Education buzzwords and acronyms every parent should know

buzzword word cloudEvery field has its fair share of jargon, but education seems to take it to a new level. Buzzwords and acronyms are used often in the learning community and it’s important to keep up with the lingo — especially if you’re a parent navigating through the ever-changing educational landscape. Test your knowledge of school terminology with these common buzzwords and acronyms.

  • 21st-century skills is a label used to describe the soft skills beyond reading, writing and arithmetic that all students need to master, broken down into four competencies referred to as the 4Cs: critical thinking, creativity, communication and collaboration. Some educators also include a fifth C – character.
  • Bloom’s Taxonomy is a classification of learning objectives in a hierarchy of six levels of complexity: remembering, understanding, applying, analyzing, evaluating and creating.
  • BYOD stands for Bring Your Own Device. This movement encourages each student to bring a personal smartphone, tablet or laptop to use in class for educational purposes.
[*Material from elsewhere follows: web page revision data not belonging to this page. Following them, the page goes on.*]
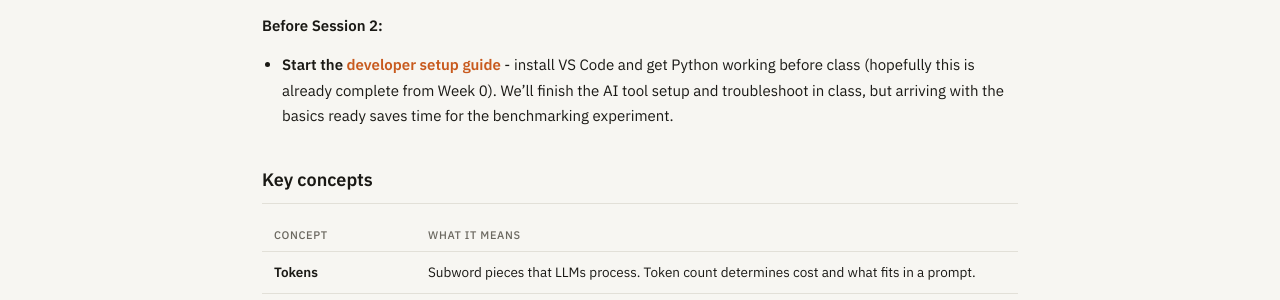
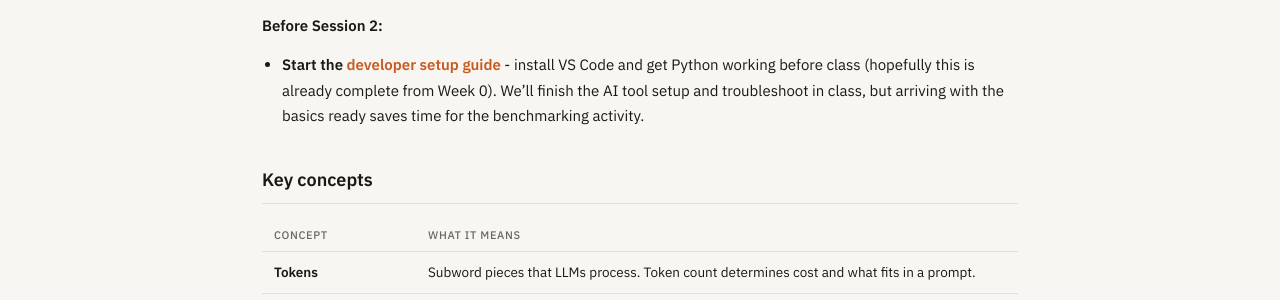
Before and after one commit to steflangehennig/info4340, a Jekyll site: the page built from schedule/week-2.md, in a window 1280 px wide and 900 px high, scrolled down 1136 px. Shown: the part 205-505 px from the top of the window. Built offline with Jekyll 4.4.1, drawn with Linux system fonts in a browser that asks for light colours.

Commit message:
update wk 3

```diff
--- a/schedule/week-2.md
+++ b/schedule/week-2.md
@@ -63,7 +63,7 @@ By the end of this week, you should be able to:
 
 **Before Session 2:**
 
-- **Start the [developer setup guide]({{ site.baseurl }}/guides/dev-setup/)** - install VS Code and get Python working before class (hopefully this is already complete from Week 0). We'll finish the AI tool setup and troubleshoot in class, but arriving with the basics ready saves time for the benchmarking experiment.
+- **Start the [developer setup guide]({{ site.baseurl }}/guides/dev-setup/)** - install VS Code and get Python working before class (hopefully this is already complete from Week 0). We'll finish the AI tool setup and troubleshoot in class, but arriving with the basics ready saves time for the benchmarking activity.
 
 ## Key concepts
 
```
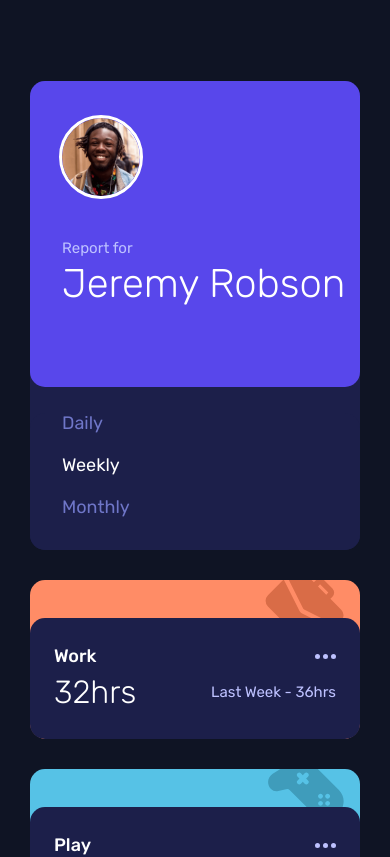
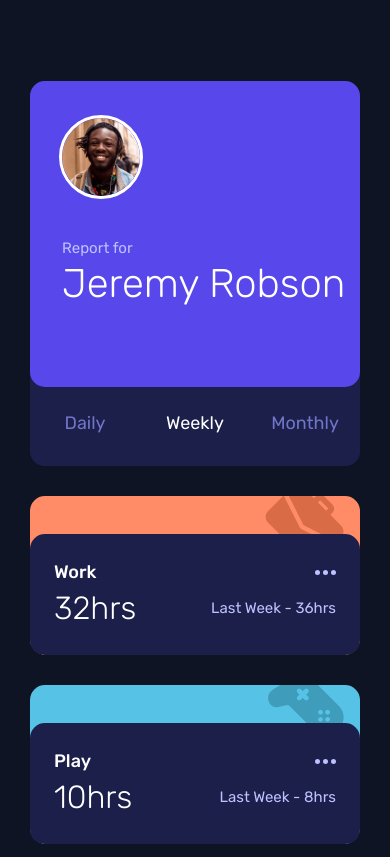
Before and after one commit to ostapyshyn/Time-tracking-dashboard, a React (Vite) app: page / in a window 390 px wide. Shown: the top 857 px of the page. Built offline with nearby package versions, Linux system fonts and the light colour scheme.

Commit message:
Fix mobile styles

```diff
--- a/src/components/Profile/Profile.module.scss
+++ b/src/components/Profile/Profile.module.scss
@@ -48,6 +48,14 @@ section {
     :not(:last-child) {
       margin-bottom: 21px;
     }
+    @include mq(1083px) {
+      display: flex;
+      justify-content: space-between;
+      :not(:last-child) {
+        margin-bottom: 0px;
+      }
+      padding-left: 0px;
+    }
     .period {
       font-weight: 400;
       font-size: 18px;
@@ -58,6 +66,10 @@ section {
         cursor: pointer;
         color: var(--white);
       }
+      @include mq(1083px) {
+        flex: 1;
+        text-align: center;
+      }
     }
   }
 }
```
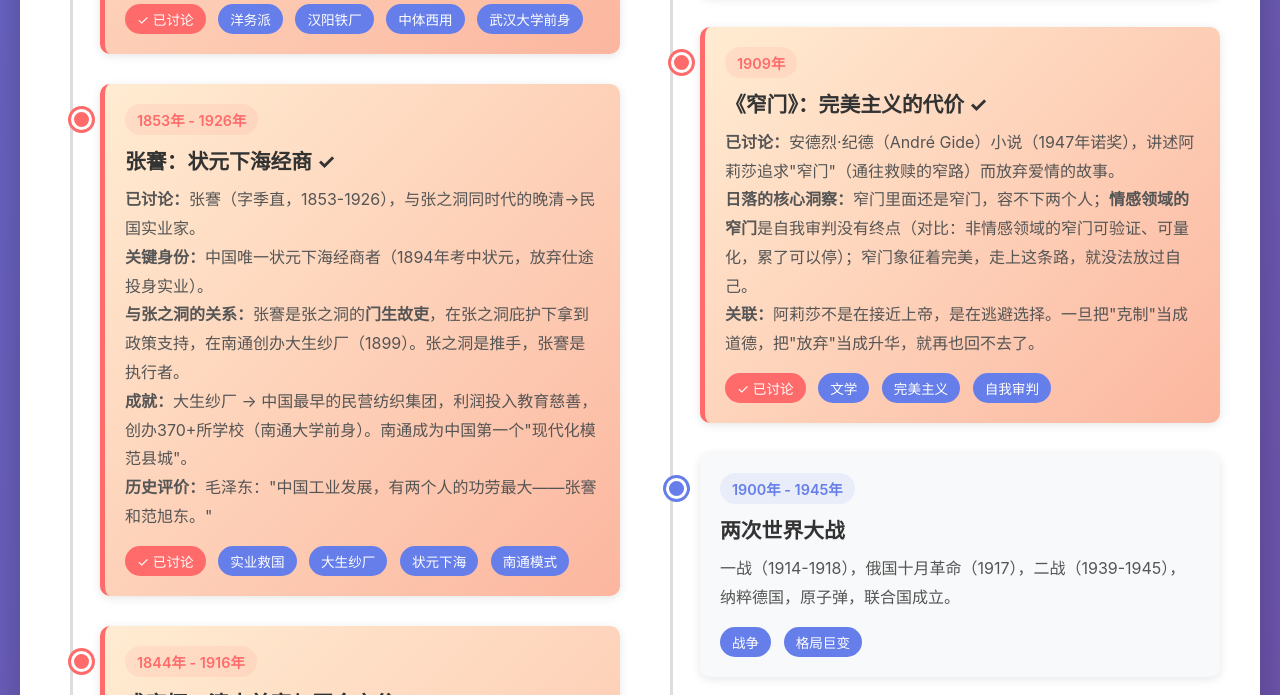
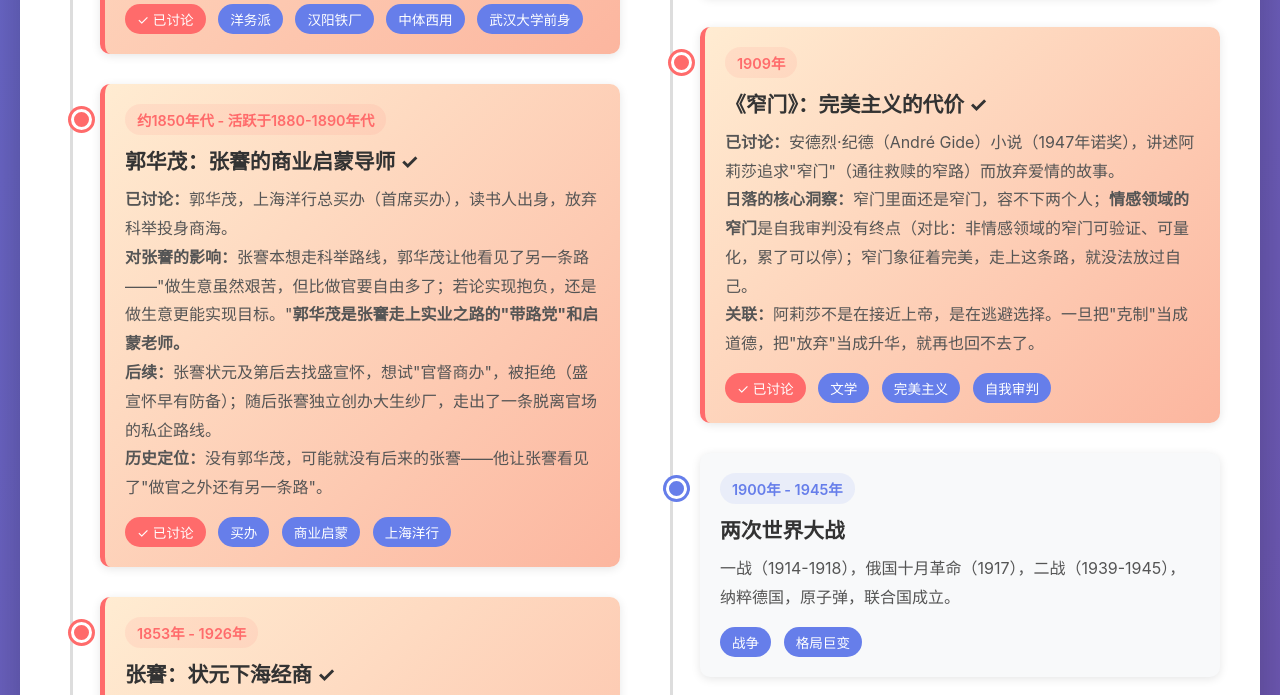
Before and after one commit to ZHAOGUOFENG0620/xiaoqing-diary, a plain HTML site: page history-timeline.html in a window 1280 px wide. Shown: the part 2812-3507 px from the top of the page. Drawn offline with Linux system fonts and the light colour scheme.

Commit message:
history: 添加郭华茂（张謇商业启蒙导师，上海总买办）

```diff
--- a/history-timeline.html
+++ b/history-timeline.html
@@ -322,6 +322,19 @@
                     </div>
 
                     <div class="timeline-item discussed">
+                        <div class="period">约1850年代 - 活跃于1880-1890年代</div>
+                        <h3>郭华茂：张謇的商业启蒙导师 ✓</h3>
+                        <p><strong>已讨论：</strong>郭华茂，上海洋行总买办（首席买办），读书人出身，放弃科举投身商海。<br>
+                        <strong>对张謇的影响：</strong>张謇本想走科举路线，郭华茂让他看见了另一条路——"做生意虽然艰苦，但比做官要自由多了；若论实现抱负，还是做生意更能实现目标。"<strong>郭华茂是张謇走上实业之路的"带路党"和启蒙老师。</strong><br>
+                        <strong>后续：</strong>张謇状元及第后去找盛宣怀，想试"官督商办"，被拒绝（盛宣怀早有防备）；随后张謇独立创办大生纱厂，走出了一条脱离官场的私企路线。<br>
+                        <strong>历史定位：</strong>没有郭华茂，可能就没有后来的张謇——他让张謇看见了"做官之外还有另一条路"。</p>
+                        <span class="tag discussed-tag">✓ 已讨论</span>
+                        <span class="tag">买办</span>
+                        <span class="tag">商业启蒙</span>
+                        <span class="tag">上海洋行</span>
+                    </div>
+
+                    <div class="timeline-item discussed">
                         <div class="period">1853年 - 1926年</div>
                         <h3>张謇：状元下海经商 ✓</h3>
                         <p><strong>已讨论：</strong>张謇（字季直，1853-1926），与张之洞同时代的晚清→民国实业家。<br>
```
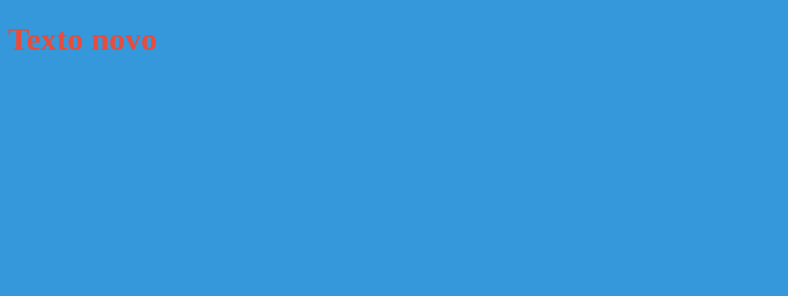
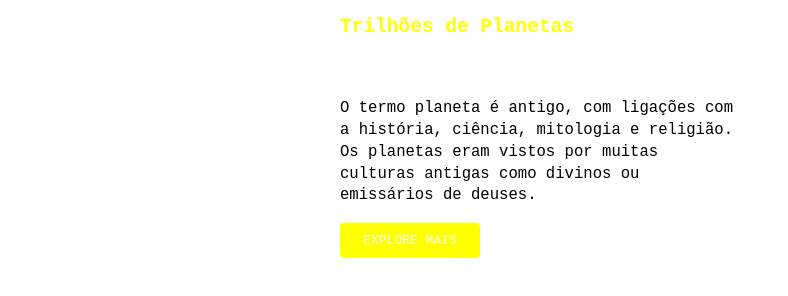
Before and after one commit to jean-nathan/SASS-with-CSS, a website: page Praticando com SASS/index.html in a window 1280 px wide. Shown: the whole page, without its empty margins (0-788 px from the left). Drawn offline with Linux system fonts and the light colour scheme.

Commit message:
added variables folder

```diff
--- a/Praticando com SASS/index.html
+++ b/Praticando com SASS/index.html
@@ -7,6 +7,10 @@
     <link rel="stylesheet" href="./dist/style.css">
 </head>
 <body>
-    <h1>Texto novo</h1>
+    <section>
+        <h1>Trilhões de Planetas</h1>
+        <p>O termo planeta é antigo, com ligações com a história, ciência, mitologia e religião. Os planetas eram vistos por muitas culturas antigas como divinos ou emissários de deuses.</p>
+        <a href="#">Explore Mais</a>
+    </section>
 </body>
 </html>
--- a/Praticando com SASS/src/styles/style.scss
+++ b/Praticando com SASS/src/styles/style.scss
@@ -1,10 +1,34 @@
-@use '_colors' as *;
+$cor-primaria: yellow;
+$font-primaria: monospace;
+$gutter: 60px;
 
-body {
-  background-color: $primary-color;
-  color: $secondary-color;
+section {
+	max-width: 600px;
+	margin: 0 auto;
 }
 
 h1 {
-  color: $accent-color;
+	color: $cor-primaria;
+	font-family: $font-primaria;
+	margin-bottom: $gutter;
 }
+
+p {
+	font-size: 1.2em;
+	line-height: 1.4;
+	max-width: 400px;
+	font-family: $font-primaria;
+}
+
+a {
+	display: block;
+	max-width: 120px;
+	padding: 10px;
+	border-radius: 4px;
+	text-align: center;
+	background: $cor-primaria;
+	color: white;
+	text-decoration: none;
+	text-transform: uppercase;
+	font-family: $font-primaria;
+}
```
Also changed, not shown: Praticando com SASS/dist/style.css, Praticando com SASS/src/styles/buttons.scss (deleted), 1 other file.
The idea is to personalize learning and engage students. BYOT (Bring your own Technology) is used as well.
  • Common Core State Standards have been adopted as California’s newest instructional standards, outlining what students should know and be able to do in English-language arts and mathematics from kindergarten through the 12th grade. They were designed to prepare students for college and career success, and you can learn more here.
  • Deeper learning is the process of learning for transfer. It enables an individual to take what was learned in one situation and apply it to new situations. This transferable knowledge is referred to as 21st-century competencies that include cognitive, intrapersonal and interpersonal domains.
  • Differentiated instruction offers students a variety of options in how they complete assignments, what materials or curriculum they use to do the work, and how they show their understanding. It implies that the teacher is personalizing and varying the instruction to meet the different ability levels and learning styles of each student.
  • Flipped classroom is a form of blended learning in which students learn new content online or electronically by reading or watching video content to gather knowledge. Students may interact and discuss their learning with one another before coming to class. The teacher then acts as a facilitator in the classroom to help students gain a deeper understanding of the content with which they have interacted.
  • LCFF (Local Control Funding Formula) refers to a new funding formula for California schools. The LCFF provides greater flexibility to school districts on how to use the money and allocates more funding to schools based on the number and concentration of English-language learners, low-income and foster youth.
  • MTSS (Multi-Tiered System of Supports) refers to a system within a school that identifies any student who needs help, not just academically but also behavioral and social-emotional. The support system determines how to help students, both in the classroom and out of school, with regular checks to determine whether the assistance is working and what follow-up steps are necessary.
  • Project-based learning is an approach to teaching students through inquiry as they actively explore authentic real-world problems, complex questions and challenges to acquire deeper knowledge.